I haven’t planned on putting up all the research, because it is of course my research, and I’d like to get it published soon. But I wanted to give a little taster into what it is I’ve actually done…
- I got the sms.db from the /Library/SMS/ folder of a recovered iPhone 4s backup. I saw that some individuals had been having difficulty opening this file. Unlike iOS4 and lower, sqlitebrowser does not support the iOS5 SMS database. I discovered you can open it using sqlite3 (tested on mac and windows), but if you want a GUI I suggest Mesa SQLite for Mac or SQL Maestro for Windows.
- Existing SMS and MMS analysis on the sms.db is still the same. Additional fields have been created within the database to accommodate the new iMessage features. I will not disclose which fields these may be.

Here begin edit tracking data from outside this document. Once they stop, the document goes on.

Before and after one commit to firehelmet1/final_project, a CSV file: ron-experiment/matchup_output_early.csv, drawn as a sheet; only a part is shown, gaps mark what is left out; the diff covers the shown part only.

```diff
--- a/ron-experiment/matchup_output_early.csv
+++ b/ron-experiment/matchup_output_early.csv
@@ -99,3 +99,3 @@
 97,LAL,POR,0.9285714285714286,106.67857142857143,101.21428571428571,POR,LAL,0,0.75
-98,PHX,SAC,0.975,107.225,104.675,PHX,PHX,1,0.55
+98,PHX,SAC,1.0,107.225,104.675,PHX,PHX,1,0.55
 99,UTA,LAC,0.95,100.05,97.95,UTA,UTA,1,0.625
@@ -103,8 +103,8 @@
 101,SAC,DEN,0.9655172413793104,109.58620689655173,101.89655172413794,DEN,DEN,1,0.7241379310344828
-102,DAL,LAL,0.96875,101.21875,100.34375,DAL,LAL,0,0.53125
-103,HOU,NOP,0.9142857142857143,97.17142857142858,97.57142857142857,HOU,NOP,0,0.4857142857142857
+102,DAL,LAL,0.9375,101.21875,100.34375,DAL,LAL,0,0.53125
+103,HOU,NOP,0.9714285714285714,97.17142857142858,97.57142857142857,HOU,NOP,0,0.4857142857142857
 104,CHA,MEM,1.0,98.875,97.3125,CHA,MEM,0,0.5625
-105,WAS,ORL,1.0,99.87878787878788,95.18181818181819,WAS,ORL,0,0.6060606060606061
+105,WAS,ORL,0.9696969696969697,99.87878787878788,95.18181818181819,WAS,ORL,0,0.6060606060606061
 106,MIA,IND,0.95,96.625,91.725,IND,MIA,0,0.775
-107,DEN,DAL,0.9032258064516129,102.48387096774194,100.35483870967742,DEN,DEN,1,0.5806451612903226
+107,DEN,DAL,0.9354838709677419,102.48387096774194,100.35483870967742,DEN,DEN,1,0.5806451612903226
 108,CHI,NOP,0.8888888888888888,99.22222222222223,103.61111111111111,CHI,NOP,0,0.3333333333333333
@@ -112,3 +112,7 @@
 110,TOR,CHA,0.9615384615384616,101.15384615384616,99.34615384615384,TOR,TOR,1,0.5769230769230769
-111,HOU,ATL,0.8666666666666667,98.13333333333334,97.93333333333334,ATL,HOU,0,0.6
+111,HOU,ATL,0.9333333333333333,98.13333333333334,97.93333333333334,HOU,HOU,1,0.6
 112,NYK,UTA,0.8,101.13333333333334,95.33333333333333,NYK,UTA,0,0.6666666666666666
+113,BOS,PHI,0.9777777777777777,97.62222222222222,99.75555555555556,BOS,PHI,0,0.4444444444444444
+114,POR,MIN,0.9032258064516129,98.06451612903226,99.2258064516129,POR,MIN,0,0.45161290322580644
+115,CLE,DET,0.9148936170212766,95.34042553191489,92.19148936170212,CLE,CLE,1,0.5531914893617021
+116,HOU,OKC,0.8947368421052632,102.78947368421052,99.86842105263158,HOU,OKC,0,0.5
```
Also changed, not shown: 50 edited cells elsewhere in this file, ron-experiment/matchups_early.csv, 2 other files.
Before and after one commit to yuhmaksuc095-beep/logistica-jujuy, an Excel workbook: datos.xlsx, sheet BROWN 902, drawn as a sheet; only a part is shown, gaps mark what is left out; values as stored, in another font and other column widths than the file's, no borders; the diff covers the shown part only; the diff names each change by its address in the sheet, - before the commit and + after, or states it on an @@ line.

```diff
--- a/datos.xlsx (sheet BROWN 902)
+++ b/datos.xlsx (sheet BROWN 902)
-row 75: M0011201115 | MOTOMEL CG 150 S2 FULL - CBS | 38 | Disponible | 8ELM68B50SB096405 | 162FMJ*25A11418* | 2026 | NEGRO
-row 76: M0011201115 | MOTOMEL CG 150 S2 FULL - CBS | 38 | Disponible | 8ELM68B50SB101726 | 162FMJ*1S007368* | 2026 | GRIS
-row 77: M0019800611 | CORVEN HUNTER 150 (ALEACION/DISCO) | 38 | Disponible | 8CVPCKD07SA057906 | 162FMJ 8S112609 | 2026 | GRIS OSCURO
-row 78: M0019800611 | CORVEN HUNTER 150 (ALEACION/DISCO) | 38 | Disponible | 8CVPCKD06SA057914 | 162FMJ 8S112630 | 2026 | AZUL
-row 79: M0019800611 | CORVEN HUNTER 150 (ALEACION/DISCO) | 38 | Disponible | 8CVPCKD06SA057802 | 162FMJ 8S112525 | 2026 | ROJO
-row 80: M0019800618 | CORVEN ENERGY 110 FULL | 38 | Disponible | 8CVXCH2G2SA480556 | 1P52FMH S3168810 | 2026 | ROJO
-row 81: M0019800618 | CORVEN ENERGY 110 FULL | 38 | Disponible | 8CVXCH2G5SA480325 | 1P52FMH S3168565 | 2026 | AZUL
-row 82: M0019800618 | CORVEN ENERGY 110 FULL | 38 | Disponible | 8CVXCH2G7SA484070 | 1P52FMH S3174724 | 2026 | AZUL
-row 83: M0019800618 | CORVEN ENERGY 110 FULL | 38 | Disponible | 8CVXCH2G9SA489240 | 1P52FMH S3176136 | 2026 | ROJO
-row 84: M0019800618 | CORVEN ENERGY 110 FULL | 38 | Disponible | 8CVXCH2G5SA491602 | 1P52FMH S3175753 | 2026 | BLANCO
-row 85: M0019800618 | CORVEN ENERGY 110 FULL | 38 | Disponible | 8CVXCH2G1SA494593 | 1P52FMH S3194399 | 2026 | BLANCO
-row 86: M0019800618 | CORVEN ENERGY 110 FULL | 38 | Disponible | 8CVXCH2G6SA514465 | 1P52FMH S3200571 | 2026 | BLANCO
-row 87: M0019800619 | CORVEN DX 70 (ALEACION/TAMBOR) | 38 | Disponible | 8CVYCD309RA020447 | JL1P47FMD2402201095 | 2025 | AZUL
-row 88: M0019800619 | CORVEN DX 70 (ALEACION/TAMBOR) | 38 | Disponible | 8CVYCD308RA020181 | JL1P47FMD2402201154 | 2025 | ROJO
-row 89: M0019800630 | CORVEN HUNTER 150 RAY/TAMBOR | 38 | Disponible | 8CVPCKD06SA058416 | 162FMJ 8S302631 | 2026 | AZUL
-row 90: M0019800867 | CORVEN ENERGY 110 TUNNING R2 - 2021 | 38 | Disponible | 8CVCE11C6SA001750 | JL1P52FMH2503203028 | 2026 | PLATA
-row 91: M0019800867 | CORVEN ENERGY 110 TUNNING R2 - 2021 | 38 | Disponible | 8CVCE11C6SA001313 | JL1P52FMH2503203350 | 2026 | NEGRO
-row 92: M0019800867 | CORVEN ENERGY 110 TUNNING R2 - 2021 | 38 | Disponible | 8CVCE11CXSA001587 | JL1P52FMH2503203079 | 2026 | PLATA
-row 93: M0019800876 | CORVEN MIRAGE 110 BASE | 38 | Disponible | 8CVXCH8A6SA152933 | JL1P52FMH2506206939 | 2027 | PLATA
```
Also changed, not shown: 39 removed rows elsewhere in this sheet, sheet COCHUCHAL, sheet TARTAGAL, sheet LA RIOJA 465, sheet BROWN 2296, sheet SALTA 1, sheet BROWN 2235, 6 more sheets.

- It is possible to theoretically recover every deleted SMS and iMessage from the database using a specialist data carving technique made famous by Andrew Hoog. I was even able to recover some of the media from deleted MMS’s and iMessage attachments.
- iMessages provide a lot more useful information with regards to read, received and sent times.
As always, I’m very happy to be contacted with any questions!